Sometimes, focused businesses do best, and Hyster-Yale Materials Handling (NYSE:HY) has concentrated on helping customers move their inventory with its forklift products. The problem with that type of business is that it depends on the health of its industrial customer base, and coming into Tuesday's third-quarter financial report, Hyster-Yale investors expected that earnings would fall substantially even if revenue managed to post modest growth. Hyster-Yale ended up disappointing shareholders on the top line as well, with both sales and net income declining from year-ago levels. Let's look more closely at how Hyster-Yale did during the quarter and whether it can bounce back in the near future.
Hyster-Yale drops the ball
Hyster-Yale's third-quarter results fell short of expectations on all counts. Revenue fell 3.5% to $629.3 million, in stark contrast to expected sales gains of about 4%. Net income fell more than 40% to $12.3 million, and that produced earnings of $0.75 per share, below the consensus forecast for $0.80 per share.
Taking a closer look at the numbers, Hyster-Yale's operational performance was also weaker than it's been in past quarters. Unit shipments of lift trucks worldwide fell by 2,100 units to 20,300. Looking ahead, though bookings did manage to post a solid bounce, climbing by 1,800 units to 20,400. That brought worldwide backlog up to 30,600 units, higher by 3,500 from year-ago levels, and those orders should be worth about $730 million. Nevertheless, the lift-truck business posted a severe decline in segment profitability, with operating earnings falling by more than 40%.
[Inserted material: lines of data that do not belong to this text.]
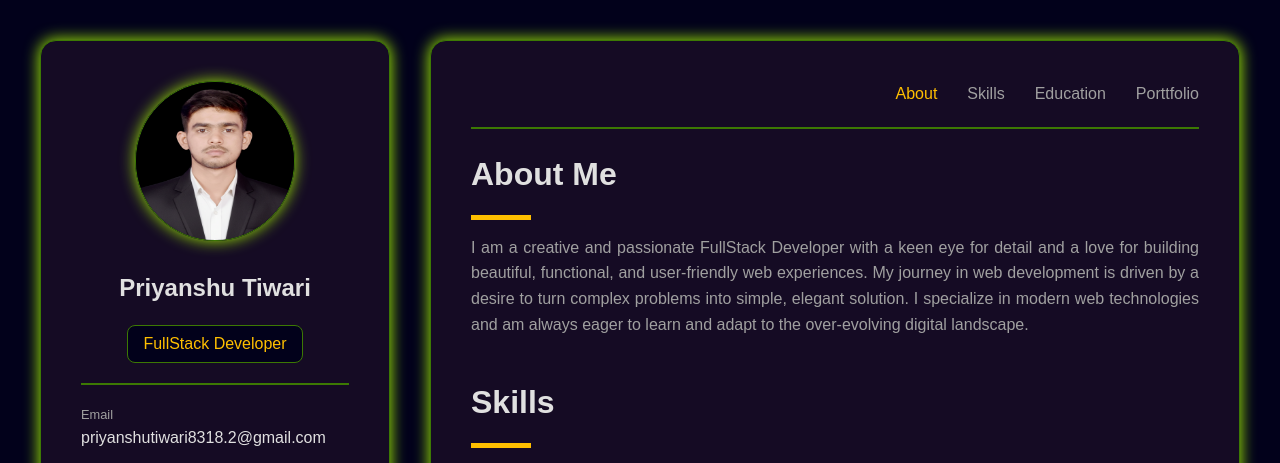
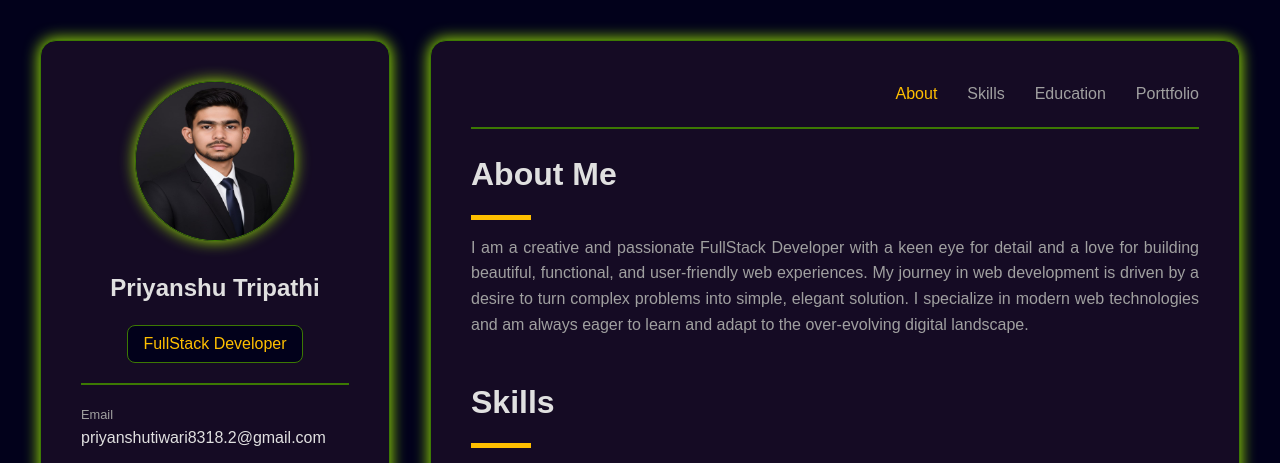
Before and after one commit to priyanshu819/Portfolio, a plain HTML site: page index.html in a window 1280 px wide. Shown: the top 463 px of the page. Drawn offline with Linux system fonts and the light colour scheme.

Commit message:
Update Surname and Profile pucture

```diff
--- a/index.html
+++ b/index.html
@@ -19,8 +19,8 @@
 
          <!-- Profile -->
          <div class="profile">
-            <img src="Gemini_Generated_Image_7dy8tq7dy8tq7dy8.png">
-            <h2>Priyanshu Tiwari</h2>
+            <img src="me(per).jpg">
+            <h2>Priyanshu Tripathi</h2>
             <p>FullStack Developer</p>
          </div>
 
```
All three of Hyster-Yale's geographical segments saw overall revenue declines. The Americas region was particularly weak, with a 10% drop in revenue stemming from lower shipments across the region, especially in North America and in Brazil. Deal-specific pricing in the North American market and lower parts sales also hurt the top line for the region. Meanwhile, revenue losses in Europe, the Middle East, and Africa were limited to about 6% on reductions in certain types of warehouse and internal combustion engine trucks, and the Japan and Asia-Pacific region suffered 12% declines in sales on a relatively small base of revenue.
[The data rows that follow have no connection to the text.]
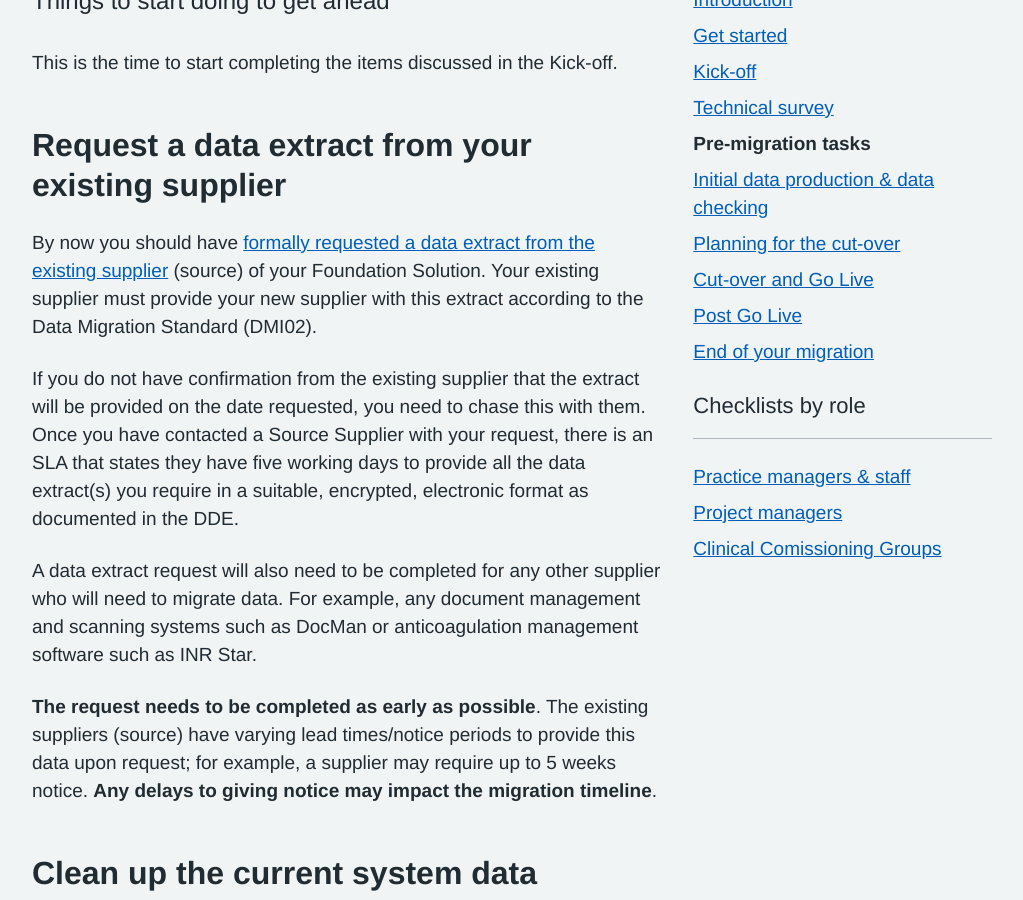
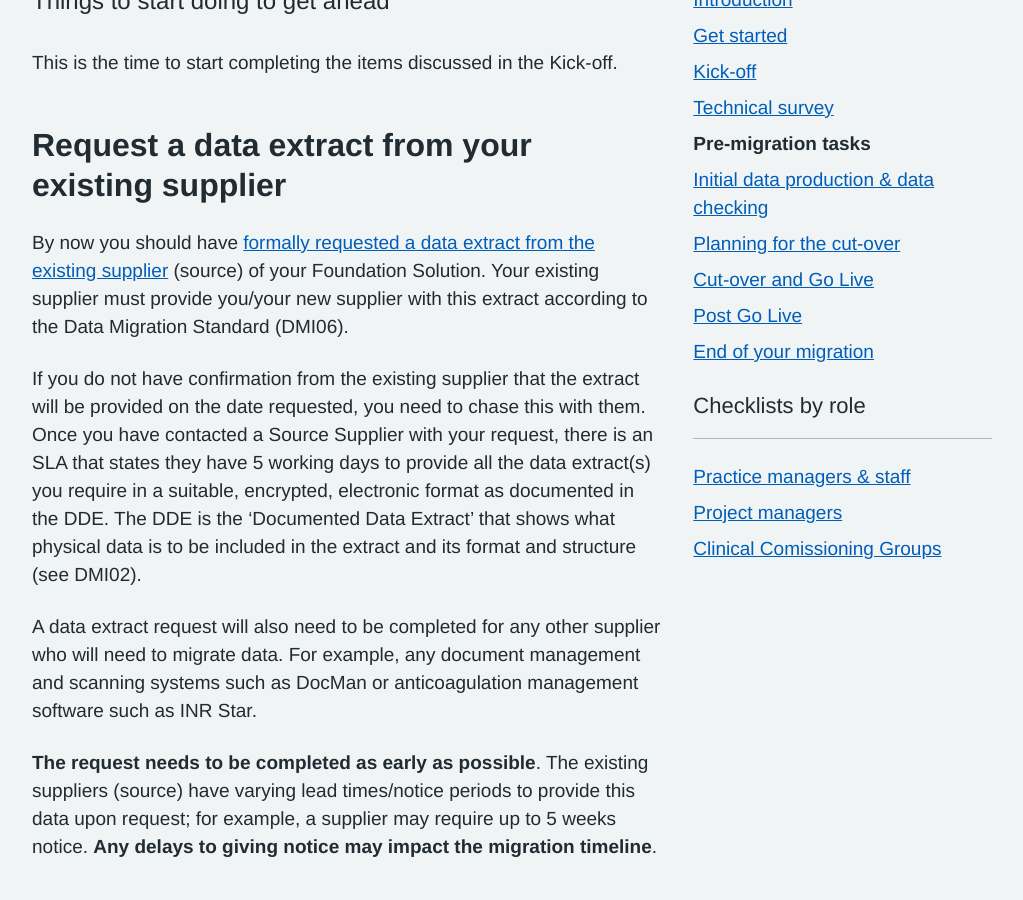
Before and after one commit to nhsconnect/prm-practice-migration, a Jekyll site: the page built from guide/03-pre-migration-planning.md, in a window 1280 px wide and 900 px high, scrolled down 432 px. Shown: the whole window, without its empty margins (128-1151 px from the left). Built offline with Jekyll 4.4.1, drawn with Linux system fonts in a browser that asks for light colours; some web fonts are replaced.

Commit message:
Update 03-pre-migration-planning.md

```diff
--- a/guide/03-pre-migration-planning.md
+++ b/guide/03-pre-migration-planning.md
@@ -13,9 +13,9 @@ This is the time to start completing the items discussed in the Kick-off.
 
 ## Request a data extract from your existing supplier {#request-data-extract}
 
-By now you should have [formally requested a data extract from the existing supplier](/prm-practice-migration/guide/get-started#request-data-extract) (source) of your Foundation Solution. Your existing supplier must provide your new supplier with this extract according to the Data Migration Standard (DMI02).
+By now you should have [formally requested a data extract from the existing supplier](/prm-practice-migration/guide/get-started#request-data-extract) (source) of your Foundation Solution. Your existing supplier must provide you/your new supplier with this extract according to the Data Migration Standard (DMI06).
 
-If you do not have confirmation from the existing supplier that the extract will be provided on the date requested, you need to chase this with them. Once you have contacted a Source Supplier with your request, there is an SLA that states they have five working days to provide all the data extract(s) you require in a suitable, encrypted, electronic format as documented in the DDE.
+If you do not have confirmation from the existing supplier that the extract will be provided on the date requested, you need to chase this with them. Once you have contacted a Source Supplier with your request, there is an SLA that states they have 5 working days to provide all the data extract(s) you require in a suitable, encrypted, electronic format as documented in the DDE. The DDE is the 'Documented Data Extract' that shows what physical data is to be included in the extract and its format and structure (see DMI02).
 <!-- [UPLIFT] added reference to the Supplier SLA in terms of responding to a request for an extract -->
 
 A data extract request will also need to be completed for any other supplier who will need to migrate data. For example, any document management and scanning systems such as DocMan or anticoagulation management software such as INR Star.
```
Meanwhile, Hyster-Yale's other businesses kept losing money. Fuel-cell subsidiary Nuvera had a net loss of $7.6 million, while the recently acquired lift-truck attachment company Bolzoni suffered net losses of $2 million. Nevertheless, the company celebrated the first deliveries of Nuvera Fuel Cell systems, and Hyster-Yale hopes that this will prove to be the first step in making the unit profitable in the long run.
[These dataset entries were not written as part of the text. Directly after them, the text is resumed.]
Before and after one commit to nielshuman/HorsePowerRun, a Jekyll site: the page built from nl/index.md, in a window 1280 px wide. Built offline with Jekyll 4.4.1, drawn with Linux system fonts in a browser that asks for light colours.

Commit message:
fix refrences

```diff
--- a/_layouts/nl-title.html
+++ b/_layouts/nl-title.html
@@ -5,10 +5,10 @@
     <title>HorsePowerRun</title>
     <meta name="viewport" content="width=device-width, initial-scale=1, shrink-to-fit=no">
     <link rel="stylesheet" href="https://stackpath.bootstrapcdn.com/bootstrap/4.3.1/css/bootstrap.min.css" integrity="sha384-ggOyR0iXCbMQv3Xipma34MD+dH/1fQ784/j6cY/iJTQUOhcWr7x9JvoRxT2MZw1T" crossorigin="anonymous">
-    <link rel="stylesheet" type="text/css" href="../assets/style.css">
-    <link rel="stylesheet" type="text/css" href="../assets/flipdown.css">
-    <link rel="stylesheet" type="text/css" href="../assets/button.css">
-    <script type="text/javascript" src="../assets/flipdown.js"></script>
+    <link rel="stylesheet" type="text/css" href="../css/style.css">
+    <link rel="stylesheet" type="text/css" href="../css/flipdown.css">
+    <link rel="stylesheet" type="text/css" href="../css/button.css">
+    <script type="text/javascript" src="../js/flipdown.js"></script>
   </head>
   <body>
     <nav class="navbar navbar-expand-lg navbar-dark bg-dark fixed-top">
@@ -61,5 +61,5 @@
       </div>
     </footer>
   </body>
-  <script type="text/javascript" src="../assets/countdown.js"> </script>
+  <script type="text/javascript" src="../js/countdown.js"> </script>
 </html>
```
What's ahead for Hyster-Yale?
Hyster-Yale provided mixed guidance for its various segments. In the Americas, profits from the fork-lift business will likely fall in 2017, while better economic conditions in Europe should improve results there. The Asia-Pacific outlook calls for little change. Overall, higher tax rates are expected to cut into Hyster-Yale's earnings in 2017, and tailwinds from lower commodity costs could further threaten net income even if market share gains and stable global markets keep revenue rising.
Still, that isn't stopping Hyster-Yale from trying to innovate. The company is looking to gain market share by emphasizing its competitive advantages, including low cost of ownership and independent distribution. At the same time, new products like its Pedestrian Pallet Stacker and a new lift truck line with a Class 5 internal combustion engine have already started to be made, and Hyster-Yale expects them and other products to help boost name recognition and overall sales.
In the long run, Hyster-Yale investors have to hope that the global economy will bounce back and get companies more interested in investing in equipment to help make them more efficient. When that happens, it will be Hyster-Yale's best chance to increase its business penetration and make the most of an end to tough times among its key customers.